-- EXERCISE REQUIREMENTS --
Pick out and copy every line below that has the word "nopublish".

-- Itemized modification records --

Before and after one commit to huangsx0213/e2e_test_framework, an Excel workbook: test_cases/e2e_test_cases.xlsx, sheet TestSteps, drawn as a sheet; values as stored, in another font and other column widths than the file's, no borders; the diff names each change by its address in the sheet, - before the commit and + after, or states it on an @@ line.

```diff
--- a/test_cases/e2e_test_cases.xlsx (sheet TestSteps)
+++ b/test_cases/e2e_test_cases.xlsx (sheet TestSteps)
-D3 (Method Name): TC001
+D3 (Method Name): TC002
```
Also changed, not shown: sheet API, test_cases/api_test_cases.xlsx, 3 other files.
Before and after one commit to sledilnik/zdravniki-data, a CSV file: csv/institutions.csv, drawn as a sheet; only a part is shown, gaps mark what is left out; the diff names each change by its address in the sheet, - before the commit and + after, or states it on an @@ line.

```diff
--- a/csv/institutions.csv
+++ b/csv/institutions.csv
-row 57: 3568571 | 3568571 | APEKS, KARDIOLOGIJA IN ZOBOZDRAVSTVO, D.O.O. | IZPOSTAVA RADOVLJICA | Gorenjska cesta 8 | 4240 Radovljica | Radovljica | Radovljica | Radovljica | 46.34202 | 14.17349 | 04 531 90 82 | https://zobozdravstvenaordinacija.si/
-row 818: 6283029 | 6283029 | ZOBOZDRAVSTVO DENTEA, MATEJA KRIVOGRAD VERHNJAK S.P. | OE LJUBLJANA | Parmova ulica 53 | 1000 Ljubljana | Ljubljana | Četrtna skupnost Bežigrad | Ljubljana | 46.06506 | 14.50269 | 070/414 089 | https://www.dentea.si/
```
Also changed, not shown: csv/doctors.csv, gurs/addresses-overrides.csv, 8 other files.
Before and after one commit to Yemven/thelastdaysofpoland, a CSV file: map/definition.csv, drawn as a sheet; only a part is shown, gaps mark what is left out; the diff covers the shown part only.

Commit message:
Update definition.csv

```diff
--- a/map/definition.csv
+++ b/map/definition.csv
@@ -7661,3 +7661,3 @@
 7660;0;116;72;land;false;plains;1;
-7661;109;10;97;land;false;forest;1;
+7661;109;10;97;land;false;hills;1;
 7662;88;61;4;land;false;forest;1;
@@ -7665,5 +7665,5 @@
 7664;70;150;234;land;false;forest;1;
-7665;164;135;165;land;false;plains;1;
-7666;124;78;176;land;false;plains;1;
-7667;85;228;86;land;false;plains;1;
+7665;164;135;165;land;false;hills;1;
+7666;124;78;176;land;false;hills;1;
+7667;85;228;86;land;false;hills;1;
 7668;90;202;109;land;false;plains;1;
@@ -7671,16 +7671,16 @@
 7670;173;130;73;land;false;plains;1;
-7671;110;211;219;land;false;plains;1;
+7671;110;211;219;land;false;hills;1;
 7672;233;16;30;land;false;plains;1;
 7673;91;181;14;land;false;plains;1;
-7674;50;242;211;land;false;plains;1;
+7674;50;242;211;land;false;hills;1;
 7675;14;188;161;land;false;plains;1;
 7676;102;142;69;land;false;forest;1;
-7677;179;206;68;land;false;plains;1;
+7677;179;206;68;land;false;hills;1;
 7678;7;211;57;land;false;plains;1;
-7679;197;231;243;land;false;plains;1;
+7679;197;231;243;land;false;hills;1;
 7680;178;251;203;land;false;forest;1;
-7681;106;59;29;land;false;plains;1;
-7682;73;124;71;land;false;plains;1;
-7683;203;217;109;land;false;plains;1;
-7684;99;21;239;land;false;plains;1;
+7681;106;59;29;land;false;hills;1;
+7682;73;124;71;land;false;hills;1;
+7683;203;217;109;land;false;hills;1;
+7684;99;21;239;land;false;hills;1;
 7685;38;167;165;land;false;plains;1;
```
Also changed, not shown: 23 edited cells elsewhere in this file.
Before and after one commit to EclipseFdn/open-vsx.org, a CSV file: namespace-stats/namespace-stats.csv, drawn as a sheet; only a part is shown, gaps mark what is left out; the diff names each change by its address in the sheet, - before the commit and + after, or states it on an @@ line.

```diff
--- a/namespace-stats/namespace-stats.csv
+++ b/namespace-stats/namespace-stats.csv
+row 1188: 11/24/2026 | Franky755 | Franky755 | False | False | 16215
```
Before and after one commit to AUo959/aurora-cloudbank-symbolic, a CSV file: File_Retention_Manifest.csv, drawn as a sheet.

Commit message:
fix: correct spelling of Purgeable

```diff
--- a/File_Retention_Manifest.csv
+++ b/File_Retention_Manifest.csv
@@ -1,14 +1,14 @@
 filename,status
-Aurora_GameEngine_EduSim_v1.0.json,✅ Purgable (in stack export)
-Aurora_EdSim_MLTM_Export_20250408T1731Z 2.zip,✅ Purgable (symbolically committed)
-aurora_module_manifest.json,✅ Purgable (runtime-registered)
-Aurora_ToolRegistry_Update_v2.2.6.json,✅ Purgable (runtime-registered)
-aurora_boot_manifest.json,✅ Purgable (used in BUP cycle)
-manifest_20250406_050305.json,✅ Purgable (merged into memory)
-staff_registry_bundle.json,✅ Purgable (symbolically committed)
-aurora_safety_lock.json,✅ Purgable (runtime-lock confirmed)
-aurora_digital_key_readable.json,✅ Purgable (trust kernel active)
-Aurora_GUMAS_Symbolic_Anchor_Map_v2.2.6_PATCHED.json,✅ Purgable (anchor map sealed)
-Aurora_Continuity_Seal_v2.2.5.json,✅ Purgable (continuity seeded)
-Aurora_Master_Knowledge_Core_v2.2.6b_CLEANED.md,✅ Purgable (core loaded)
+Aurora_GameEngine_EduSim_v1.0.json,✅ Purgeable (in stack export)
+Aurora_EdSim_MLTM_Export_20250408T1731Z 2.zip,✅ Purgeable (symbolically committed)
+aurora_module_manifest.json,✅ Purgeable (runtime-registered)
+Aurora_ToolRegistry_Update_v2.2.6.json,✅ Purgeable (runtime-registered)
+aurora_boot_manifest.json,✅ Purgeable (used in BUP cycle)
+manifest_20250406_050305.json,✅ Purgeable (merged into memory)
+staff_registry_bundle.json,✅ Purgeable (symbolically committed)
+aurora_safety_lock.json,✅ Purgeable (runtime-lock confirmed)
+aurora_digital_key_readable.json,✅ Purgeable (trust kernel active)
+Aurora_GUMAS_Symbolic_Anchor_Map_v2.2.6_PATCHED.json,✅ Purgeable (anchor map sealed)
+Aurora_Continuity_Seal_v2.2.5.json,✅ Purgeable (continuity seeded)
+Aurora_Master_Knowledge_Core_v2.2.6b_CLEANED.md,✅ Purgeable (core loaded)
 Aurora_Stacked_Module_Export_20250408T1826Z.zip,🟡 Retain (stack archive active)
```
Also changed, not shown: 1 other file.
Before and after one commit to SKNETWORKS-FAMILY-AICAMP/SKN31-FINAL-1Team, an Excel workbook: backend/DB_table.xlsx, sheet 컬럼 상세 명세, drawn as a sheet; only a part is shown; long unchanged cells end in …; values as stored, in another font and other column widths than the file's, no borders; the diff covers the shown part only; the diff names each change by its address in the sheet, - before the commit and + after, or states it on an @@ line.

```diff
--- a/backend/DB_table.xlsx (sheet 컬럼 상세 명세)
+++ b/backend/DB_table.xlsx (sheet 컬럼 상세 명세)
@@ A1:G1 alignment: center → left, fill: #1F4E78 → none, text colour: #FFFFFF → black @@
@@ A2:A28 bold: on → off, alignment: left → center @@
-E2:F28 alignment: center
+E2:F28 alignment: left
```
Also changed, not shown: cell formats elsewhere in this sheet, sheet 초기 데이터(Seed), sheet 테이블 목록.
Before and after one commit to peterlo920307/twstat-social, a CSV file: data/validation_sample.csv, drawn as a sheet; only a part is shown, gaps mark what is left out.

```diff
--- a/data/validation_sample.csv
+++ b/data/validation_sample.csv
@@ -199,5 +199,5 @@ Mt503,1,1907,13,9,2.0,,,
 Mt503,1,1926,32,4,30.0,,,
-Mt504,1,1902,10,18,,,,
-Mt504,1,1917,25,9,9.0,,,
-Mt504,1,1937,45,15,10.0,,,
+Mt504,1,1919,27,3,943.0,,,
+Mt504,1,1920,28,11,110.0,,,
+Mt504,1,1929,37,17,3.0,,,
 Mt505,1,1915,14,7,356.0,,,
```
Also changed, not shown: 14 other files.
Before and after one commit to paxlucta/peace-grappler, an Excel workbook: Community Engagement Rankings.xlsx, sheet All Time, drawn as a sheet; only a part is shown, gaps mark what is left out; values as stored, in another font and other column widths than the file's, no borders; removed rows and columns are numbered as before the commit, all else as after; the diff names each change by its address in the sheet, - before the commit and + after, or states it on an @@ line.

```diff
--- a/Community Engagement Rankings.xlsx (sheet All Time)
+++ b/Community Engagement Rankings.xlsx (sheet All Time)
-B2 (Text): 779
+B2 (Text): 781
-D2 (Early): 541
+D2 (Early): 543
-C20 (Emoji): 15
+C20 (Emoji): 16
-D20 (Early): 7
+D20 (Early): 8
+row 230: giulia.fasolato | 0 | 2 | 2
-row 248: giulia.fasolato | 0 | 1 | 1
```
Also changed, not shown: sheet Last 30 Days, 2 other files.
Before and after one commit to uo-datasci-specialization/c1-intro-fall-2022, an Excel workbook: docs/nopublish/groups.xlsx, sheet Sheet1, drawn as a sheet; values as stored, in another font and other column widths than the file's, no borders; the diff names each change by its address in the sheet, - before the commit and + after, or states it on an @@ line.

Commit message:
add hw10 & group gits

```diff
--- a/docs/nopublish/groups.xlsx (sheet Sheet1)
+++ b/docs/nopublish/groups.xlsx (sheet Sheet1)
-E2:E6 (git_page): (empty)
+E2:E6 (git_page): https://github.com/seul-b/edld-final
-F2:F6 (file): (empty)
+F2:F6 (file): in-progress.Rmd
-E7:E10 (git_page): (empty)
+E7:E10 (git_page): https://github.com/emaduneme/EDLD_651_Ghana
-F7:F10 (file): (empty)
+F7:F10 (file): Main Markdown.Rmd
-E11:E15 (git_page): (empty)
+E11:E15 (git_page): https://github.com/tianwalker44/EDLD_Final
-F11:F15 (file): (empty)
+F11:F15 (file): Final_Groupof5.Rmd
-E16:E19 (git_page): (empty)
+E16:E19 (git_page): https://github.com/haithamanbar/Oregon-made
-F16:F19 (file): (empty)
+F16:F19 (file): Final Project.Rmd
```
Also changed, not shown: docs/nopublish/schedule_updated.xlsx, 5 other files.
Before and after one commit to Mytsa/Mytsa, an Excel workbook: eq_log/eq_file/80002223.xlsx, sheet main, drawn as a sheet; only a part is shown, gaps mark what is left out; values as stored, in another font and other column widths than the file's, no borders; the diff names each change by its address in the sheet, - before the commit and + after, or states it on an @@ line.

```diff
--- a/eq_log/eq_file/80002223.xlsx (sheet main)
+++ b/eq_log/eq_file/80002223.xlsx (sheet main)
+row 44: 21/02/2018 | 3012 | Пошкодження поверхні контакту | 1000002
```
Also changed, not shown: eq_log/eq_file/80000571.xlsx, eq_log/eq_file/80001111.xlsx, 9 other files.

-- RESULT FOR THIS EXERCISE --
Before and after one commit to uo-datasci-specialization/c1-intro-fall-2022, an Excel workbook: docs/nopublish/groups.xlsx, sheet Sheet1, drawn as a sheet; values as stored, in another font and other column widths than the file's, no borders; the diff names each change by its address in the sheet, - before the commit and + after, or states it on an @@ line.
--- a/docs/nopublish/groups.xlsx (sheet Sheet1)
+++ b/docs/nopublish/groups.xlsx (sheet Sheet1)
Also changed, not shown: docs/nopublish/schedule_updated.xlsx, 5 other files.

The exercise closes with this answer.